An advertisement promoting Alberta is getting a lot of attention; but the location of that advertisement may come as a surprise to many.

A Travel Alberta placard at the Honda Centre in Anaheim is getting a lot of play; after a high-profile hit during a hockey game between the Anaheim Ducks and the Chicago Blackhawks earlier this week. On YouTube alone, there have been more than 300,000 hits on the replay video showing James Wisniewski's powerful hit on Brent Seabrook.

Don Boynton, a spokesperson for Travel Alberta, said the advertisement is part of a two-year promotional campaign worth more than $500,000.

"California is one of our key markets for tourism in Alberta," Boynton explained.

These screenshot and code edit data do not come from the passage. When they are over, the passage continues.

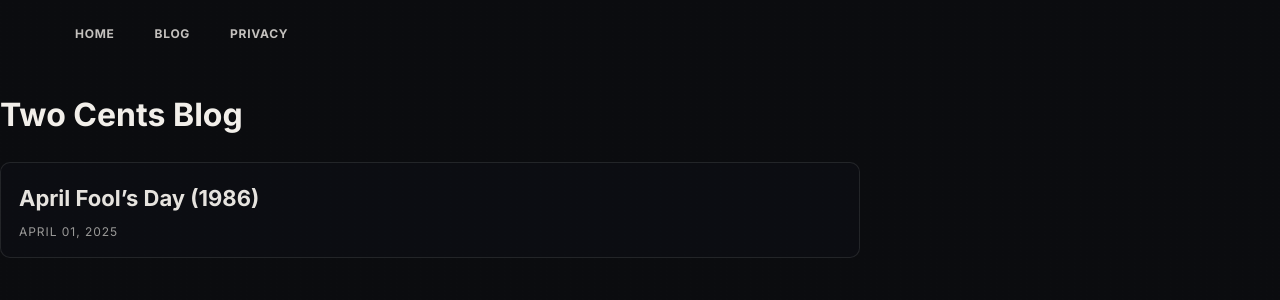
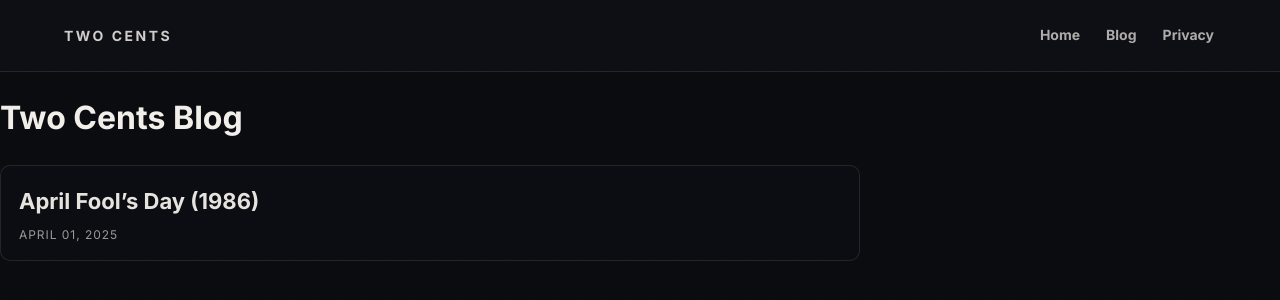
Before and after one commit to talonbuccola-cloud/two-cents-podcast, a Jekyll site: the page built from blog/index.md, in a window 1280 px wide. Shown: the top 300 px of the page. Built offline with Jekyll 4.4.1, drawn with Linux system fonts in a browser that asks for light colours.

Commit message:
Update default.html

```diff
--- a/_layouts/default.html
+++ b/_layouts/default.html
@@ -600,44 +600,67 @@
   text-transform:uppercase;
   color: rgba(242,239,234,.62);
 }
-  /* NAV */
-.site-nav{
+/* TOP NAV (match Home vibe) */
+.topbar{
+  position: relative;
+  z-index: 10;
+  background: rgba(17,19,26,.55);
+  border-bottom: 1px solid rgba(242,239,234,.10);
+}
+
+.topbar-inner{
   max-width: 1200px;
   margin: 0 auto;
-  padding: 16px 24px;
+  padding: 18px 24px;
   display:flex;
+  align-items:center;
+  justify-content:space-between;
   gap: 18px;
-  justify-content:flex-start;
+}
+
+.brand{
+  font-weight: 800;
+  letter-spacing: .18em;
+  text-transform: uppercase;
+  font-size: 14px;
+  color: rgba(242,239,234,.85);
+}
+
+.site-nav{
+  display:flex;
+  gap: 22px;
   align-items:center;
+  justify-content:flex-end;
 }
 
 .site-nav a{
   text-decoration:none;
-  color: rgba(242,239,234,.80);
+  color: rgba(242,239,234,.70);
   font-weight: 700;
-  letter-spacing:.06em;
-  text-transform:uppercase;
-  font-size: 12px;
-  padding: 8px 10px;
-  border-radius: 999px;
-  border: 1px solid transparent;
-  transition: background .15s ease, border-color .15s ease, color .15s ease;
+  font-size: 14px;
+  padding: 6px 2px;
+  border-bottom: 1px solid transparent;
+  transition: color .15s ease, border-bottom-color .15s ease;
 }
 
 .site-nav a:hover{
-  color: rgba(242,239,234,.95);
-  border-color: rgba(179,18,29,.55);
-  background: rgba(179,18,29,.12);
+  color: rgba(242,239,234,.92);
+  border-bottom-color: rgba(179,18,29,.55);
 }
   </style>
 </head>
 
 <body>
- <nav class="site-nav">
-  <a href="/">Home</a>
-  <a href="/blog/">Blog</a>
-  <a href="/privacy.html">Privacy</a>
-</nav>
+<header class="topbar">
+  <div class="topbar-inner">
+    <div class="brand">TWO CENTS</div>
+    <nav class="site-nav">
+      <a href="/">Home</a>
+      <a href="/blog/">Blog</a>
+      <a href="/privacy.html">Privacy</a>
+    </nav>
+  </div>
+</header>
   <div class="wrap">
 
     {{ content }}
```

According to Boynton, the latest statistics from 2008 show close to 100,000 Californians visited Alberta and spent approximately $67 million during their stay.

In addition to exposure to the 1.8 million people who attend the Honda Centre every year, the contract also gives Travel Alberta a prominent spot on the website for the Anaheim Ducks.

The goal is to make Americans who live in the wealthy part of the state more aware of tourism opportunities in Alberta.

Alberta residents approached by CTV are surprised to hear about the travel campaign's focus on the Anaheim area.

"My experience is most people from the west side of the U.S. are already familiar with Alberta and especially Banff," said Darren Hunter, visiting Edmonton from Calgary. "So six figures to me sounds extremely excessive."

"People know about Alberta," said Justin Connell. "You don't have to promote it on the boards in a hockey rink some place and spend hundreds of thousands of dollars to do that."

But the idea is scoring more favourable with others.

"People will travel to California. They'll see that sign and people from California who travel everywhere will see the sign so there you go," said Ron Horst.

Travel Alberta receives 4 per cent of revenue generated from the hotel tax in this province. The organization says the deal with the Honda Centre was paid for from that money.

With files from CTV's Bill Fortier.